(Revision comparison data)

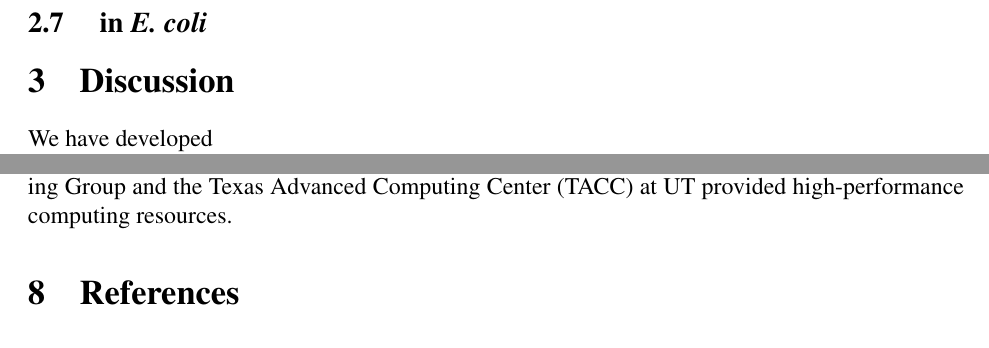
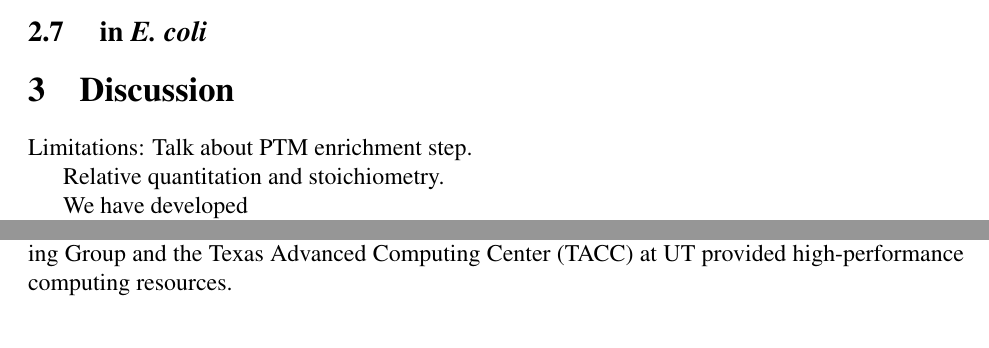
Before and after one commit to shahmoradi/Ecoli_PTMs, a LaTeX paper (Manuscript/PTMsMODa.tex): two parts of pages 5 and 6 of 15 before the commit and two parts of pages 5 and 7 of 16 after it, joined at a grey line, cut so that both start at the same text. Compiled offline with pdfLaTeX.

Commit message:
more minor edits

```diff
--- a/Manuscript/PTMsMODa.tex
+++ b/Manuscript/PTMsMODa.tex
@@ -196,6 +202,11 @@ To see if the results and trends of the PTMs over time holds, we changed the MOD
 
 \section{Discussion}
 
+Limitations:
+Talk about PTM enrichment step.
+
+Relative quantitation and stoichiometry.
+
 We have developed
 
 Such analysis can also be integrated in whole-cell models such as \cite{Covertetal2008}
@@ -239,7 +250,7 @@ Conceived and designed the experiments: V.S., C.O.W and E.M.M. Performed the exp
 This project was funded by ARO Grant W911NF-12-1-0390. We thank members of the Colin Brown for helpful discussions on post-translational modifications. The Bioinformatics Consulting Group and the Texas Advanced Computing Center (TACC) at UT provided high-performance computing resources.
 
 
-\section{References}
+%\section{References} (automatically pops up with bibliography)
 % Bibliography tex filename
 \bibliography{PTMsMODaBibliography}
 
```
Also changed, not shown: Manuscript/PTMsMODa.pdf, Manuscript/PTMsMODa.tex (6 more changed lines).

WORK REQUEST => The result should be every entry, word for word, and no pictures.

THE ANSWER =>
Before and after one commit to shahmoradi/Ecoli_PTMs, a LaTeX paper (Manuscript/PTMsMODa.tex): two parts of pages 5 and 6 of 15 before the commit and two parts of pages 5 and 7 of 16 after it, joined at a grey line, cut so that both start at the same text. Compiled offline with pdfLaTeX.

Commit message:
more minor edits

```diff
--- a/Manuscript/PTMsMODa.tex
+++ b/Manuscript/PTMsMODa.tex
@@ -196,6 +202,11 @@ To see if the results and trends of the PTMs over time holds, we changed the MOD
 
 \section{Discussion}
 
+Limitations:
+Talk about PTM enrichment step.
+
+Relative quantitation and stoichiometry.
+
 We have developed
 
 Such analysis can also be integrated in whole-cell models such as \cite{Covertetal2008}
@@ -239,7 +250,7 @@ Conceived and designed the experiments: V.S., C.O.W and E.M.M. Performed the exp
 This project was funded by ARO Grant W911NF-12-1-0390. We thank members of the Colin Brown for helpful discussions on post-translational modifications. The Bioinformatics Consulting Group and the Texas Advanced Computing Center (TACC) at UT provided high-performance computing resources.
 
 
-\section{References}
+%\section{References} (automatically pops up with bibliography)
 % Bibliography tex filename
 \bibliography{PTMsMODaBibliography}
 
```
Also changed, not shown: Manuscript/PTMsMODa.pdf, Manuscript/PTMsMODa.tex (6 more changed lines).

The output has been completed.